=== Begin Enclosure ===

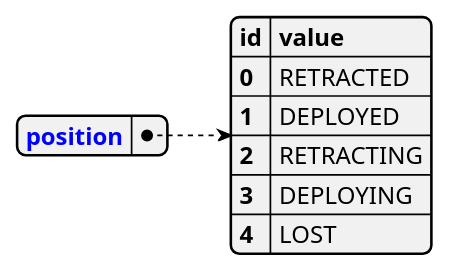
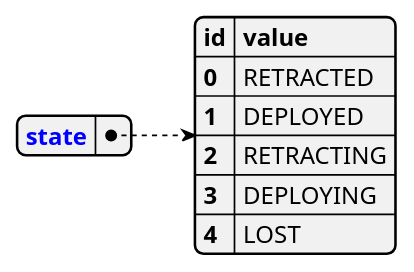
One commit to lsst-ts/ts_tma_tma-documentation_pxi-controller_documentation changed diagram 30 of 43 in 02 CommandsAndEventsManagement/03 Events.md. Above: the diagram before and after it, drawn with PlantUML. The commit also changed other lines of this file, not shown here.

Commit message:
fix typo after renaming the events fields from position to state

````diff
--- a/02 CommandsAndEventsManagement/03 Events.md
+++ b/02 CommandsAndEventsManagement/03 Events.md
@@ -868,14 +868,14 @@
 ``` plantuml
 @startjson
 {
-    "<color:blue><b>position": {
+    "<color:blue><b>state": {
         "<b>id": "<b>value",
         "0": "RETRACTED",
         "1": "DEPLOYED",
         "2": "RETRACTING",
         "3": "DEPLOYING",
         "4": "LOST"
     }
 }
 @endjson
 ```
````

=== End Enclosure ===

§ **ASSIGNED TASK**:
All of the data above must be printed exactly, minus its pictures.

§ **SOLUTION**:
One commit to lsst-ts/ts_tma_tma-documentation_pxi-controller_documentation changed diagram 30 of 43 in 02 CommandsAndEventsManagement/03 Events.md. Above: the diagram before and after it, drawn with PlantUML. The commit also changed other lines of this file, not shown here.

Commit message:
fix typo after renaming the events fields from position to state

````diff
--- a/02 CommandsAndEventsManagement/03 Events.md
+++ b/02 CommandsAndEventsManagement/03 Events.md
@@ -868,14 +868,14 @@
 ``` plantuml
 @startjson
 {
-    "<color:blue><b>position": {
+    "<color:blue><b>state": {
         "<b>id": "<b>value",
         "0": "RETRACTED",
         "1": "DEPLOYED",
         "2": "RETRACTING",
         "3": "DEPLOYING",
         "4": "LOST"
     }
 }
 @endjson
 ```
````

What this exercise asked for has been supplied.